Data excerpts:
______

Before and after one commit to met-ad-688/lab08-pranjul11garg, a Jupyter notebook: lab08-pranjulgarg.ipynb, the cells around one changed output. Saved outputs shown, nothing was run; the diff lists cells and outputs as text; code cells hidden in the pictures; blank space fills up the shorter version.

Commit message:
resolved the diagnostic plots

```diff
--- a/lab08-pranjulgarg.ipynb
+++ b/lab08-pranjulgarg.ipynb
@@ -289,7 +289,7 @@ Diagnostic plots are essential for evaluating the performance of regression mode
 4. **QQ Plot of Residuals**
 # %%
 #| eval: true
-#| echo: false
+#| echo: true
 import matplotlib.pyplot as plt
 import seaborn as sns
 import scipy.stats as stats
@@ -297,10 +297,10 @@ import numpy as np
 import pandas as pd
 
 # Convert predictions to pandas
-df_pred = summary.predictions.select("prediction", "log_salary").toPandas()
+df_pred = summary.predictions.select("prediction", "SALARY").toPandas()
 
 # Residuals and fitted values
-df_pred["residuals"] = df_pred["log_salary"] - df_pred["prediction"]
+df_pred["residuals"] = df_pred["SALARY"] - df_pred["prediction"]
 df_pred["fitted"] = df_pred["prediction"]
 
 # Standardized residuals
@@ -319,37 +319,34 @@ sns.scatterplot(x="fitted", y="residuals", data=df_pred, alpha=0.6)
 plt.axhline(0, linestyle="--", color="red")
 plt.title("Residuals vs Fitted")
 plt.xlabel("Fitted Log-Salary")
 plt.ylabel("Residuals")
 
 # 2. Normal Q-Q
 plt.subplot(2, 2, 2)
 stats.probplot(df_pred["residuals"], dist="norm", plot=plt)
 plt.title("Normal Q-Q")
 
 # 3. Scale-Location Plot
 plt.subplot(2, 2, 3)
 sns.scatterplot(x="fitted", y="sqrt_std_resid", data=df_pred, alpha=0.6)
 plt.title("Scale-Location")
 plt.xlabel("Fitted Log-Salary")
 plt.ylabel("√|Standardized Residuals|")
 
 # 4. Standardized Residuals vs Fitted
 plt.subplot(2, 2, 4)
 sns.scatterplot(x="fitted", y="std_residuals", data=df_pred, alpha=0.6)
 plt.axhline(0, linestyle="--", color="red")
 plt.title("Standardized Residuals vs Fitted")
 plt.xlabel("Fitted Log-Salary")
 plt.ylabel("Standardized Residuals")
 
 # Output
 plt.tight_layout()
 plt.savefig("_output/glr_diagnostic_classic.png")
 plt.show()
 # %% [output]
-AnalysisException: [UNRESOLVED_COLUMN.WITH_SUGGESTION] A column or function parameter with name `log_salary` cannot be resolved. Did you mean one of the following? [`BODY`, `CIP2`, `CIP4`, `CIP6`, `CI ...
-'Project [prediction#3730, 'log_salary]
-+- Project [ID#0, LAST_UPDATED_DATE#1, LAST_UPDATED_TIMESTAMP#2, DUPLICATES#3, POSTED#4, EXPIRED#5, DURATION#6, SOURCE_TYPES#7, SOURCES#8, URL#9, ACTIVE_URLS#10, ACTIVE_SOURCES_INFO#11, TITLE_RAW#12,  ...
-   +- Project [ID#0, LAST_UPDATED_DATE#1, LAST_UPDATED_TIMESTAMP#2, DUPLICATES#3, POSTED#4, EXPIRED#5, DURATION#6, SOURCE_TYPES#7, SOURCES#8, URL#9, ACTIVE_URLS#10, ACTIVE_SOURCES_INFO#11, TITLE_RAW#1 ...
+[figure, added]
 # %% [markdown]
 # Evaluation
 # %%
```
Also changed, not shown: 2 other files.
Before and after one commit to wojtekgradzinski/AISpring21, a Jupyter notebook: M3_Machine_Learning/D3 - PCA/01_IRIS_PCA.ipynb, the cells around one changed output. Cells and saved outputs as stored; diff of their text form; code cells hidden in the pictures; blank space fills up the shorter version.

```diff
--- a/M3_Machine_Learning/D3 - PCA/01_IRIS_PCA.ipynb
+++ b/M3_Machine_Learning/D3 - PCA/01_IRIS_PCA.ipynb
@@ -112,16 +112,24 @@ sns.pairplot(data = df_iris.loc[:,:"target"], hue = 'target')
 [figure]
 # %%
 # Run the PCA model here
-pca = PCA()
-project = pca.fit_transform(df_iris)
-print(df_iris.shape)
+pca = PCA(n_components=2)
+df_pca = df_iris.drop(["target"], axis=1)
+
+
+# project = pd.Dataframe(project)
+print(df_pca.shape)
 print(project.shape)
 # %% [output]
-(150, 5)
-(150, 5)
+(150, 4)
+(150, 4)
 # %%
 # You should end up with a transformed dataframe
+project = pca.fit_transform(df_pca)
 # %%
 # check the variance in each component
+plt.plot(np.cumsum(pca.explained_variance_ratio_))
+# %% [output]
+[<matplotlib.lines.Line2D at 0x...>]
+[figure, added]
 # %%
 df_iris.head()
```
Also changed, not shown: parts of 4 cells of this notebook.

______

AIM OF THE EXERCISE:
Could you restate the records above word for word?

EXPECTED OUTPUT:
Before and after one commit to met-ad-688/lab08-pranjul11garg, a Jupyter notebook: lab08-pranjulgarg.ipynb, the cells around one changed output. Saved outputs shown, nothing was run; the diff lists cells and outputs as text; code cells hidden in the pictures; blank space fills up the shorter version.

Commit message:
resolved the diagnostic plots

```diff
--- a/lab08-pranjulgarg.ipynb
+++ b/lab08-pranjulgarg.ipynb
@@ -289,7 +289,7 @@ Diagnostic plots are essential for evaluating the performance of regression mode
 4. **QQ Plot of Residuals**
 # %%
 #| eval: true
-#| echo: false
+#| echo: true
 import matplotlib.pyplot as plt
 import seaborn as sns
 import scipy.stats as stats
@@ -297,10 +297,10 @@ import numpy as np
 import pandas as pd
 
 # Convert predictions to pandas
-df_pred = summary.predictions.select("prediction", "log_salary").toPandas()
+df_pred = summary.predictions.select("prediction", "SALARY").toPandas()
 
 # Residuals and fitted values
-df_pred["residuals"] = df_pred["log_salary"] - df_pred["prediction"]
+df_pred["residuals"] = df_pred["SALARY"] - df_pred["prediction"]
 df_pred["fitted"] = df_pred["prediction"]
 
 # Standardized residuals
@@ -319,37 +319,34 @@ sns.scatterplot(x="fitted", y="residuals", data=df_pred, alpha=0.6)
 plt.axhline(0, linestyle="--", color="red")
 plt.title("Residuals vs Fitted")
 plt.xlabel("Fitted Log-Salary")
 plt.ylabel("Residuals")
 
 # 2. Normal Q-Q
 plt.subplot(2, 2, 2)
 stats.probplot(df_pred["residuals"], dist="norm", plot=plt)
 plt.title("Normal Q-Q")
 
 # 3. Scale-Location Plot
 plt.subplot(2, 2, 3)
 sns.scatterplot(x="fitted", y="sqrt_std_resid", data=df_pred, alpha=0.6)
 plt.title("Scale-Location")
 plt.xlabel("Fitted Log-Salary")
 plt.ylabel("√|Standardized Residuals|")
 
 # 4. Standardized Residuals vs Fitted
 plt.subplot(2, 2, 4)
 sns.scatterplot(x="fitted", y="std_residuals", data=df_pred, alpha=0.6)
 plt.axhline(0, linestyle="--", color="red")
 plt.title("Standardized Residuals vs Fitted")
 plt.xlabel("Fitted Log-Salary")
 plt.ylabel("Standardized Residuals")
 
 # Output
 plt.tight_layout()
 plt.savefig("_output/glr_diagnostic_classic.png")
 plt.show()
 # %% [output]
-AnalysisException: [UNRESOLVED_COLUMN.WITH_SUGGESTION] A column or function parameter with name `log_salary` cannot be resolved. Did you mean one of the following? [`BODY`, `CIP2`, `CIP4`, `CIP6`, `CI ...
-'Project [prediction#3730, 'log_salary]
-+- Project [ID#0, LAST_UPDATED_DATE#1, LAST_UPDATED_TIMESTAMP#2, DUPLICATES#3, POSTED#4, EXPIRED#5, DURATION#6, SOURCE_TYPES#7, SOURCES#8, URL#9, ACTIVE_URLS#10, ACTIVE_SOURCES_INFO#11, TITLE_RAW#12,  ...
-   +- Project [ID#0, LAST_UPDATED_DATE#1, LAST_UPDATED_TIMESTAMP#2, DUPLICATES#3, POSTED#4, EXPIRED#5, DURATION#6, SOURCE_TYPES#7, SOURCES#8, URL#9, ACTIVE_URLS#10, ACTIVE_SOURCES_INFO#11, TITLE_RAW#1 ...
+[figure, added]
 # %% [markdown]
 # Evaluation
 # %%
```
Also changed, not shown: 2 other files.
Before and after one commit to wojtekgradzinski/AISpring21, a Jupyter notebook: M3_Machine_Learning/D3 - PCA/01_IRIS_PCA.ipynb, the cells around one changed output. Cells and saved outputs as stored; diff of their text form; code cells hidden in the pictures; blank space fills up the shorter version.

```diff
--- a/M3_Machine_Learning/D3 - PCA/01_IRIS_PCA.ipynb
+++ b/M3_Machine_Learning/D3 - PCA/01_IRIS_PCA.ipynb
@@ -112,16 +112,24 @@ sns.pairplot(data = df_iris.loc[:,:"target"], hue = 'target')
 [figure]
 # %%
 # Run the PCA model here
-pca = PCA()
-project = pca.fit_transform(df_iris)
-print(df_iris.shape)
+pca = PCA(n_components=2)
+df_pca = df_iris.drop(["target"], axis=1)
+
+
+# project = pd.Dataframe(project)
+print(df_pca.shape)
 print(project.shape)
 # %% [output]
-(150, 5)
-(150, 5)
+(150, 4)
+(150, 4)
 # %%
 # You should end up with a transformed dataframe
+project = pca.fit_transform(df_pca)
 # %%
 # check the variance in each component
+plt.plot(np.cumsum(pca.explained_variance_ratio_))
+# %% [output]
+[<matplotlib.lines.Line2D at 0x...>]
+[figure, added]
 # %%
 df_iris.head()
```
Also changed, not shown: parts of 4 cells of this notebook.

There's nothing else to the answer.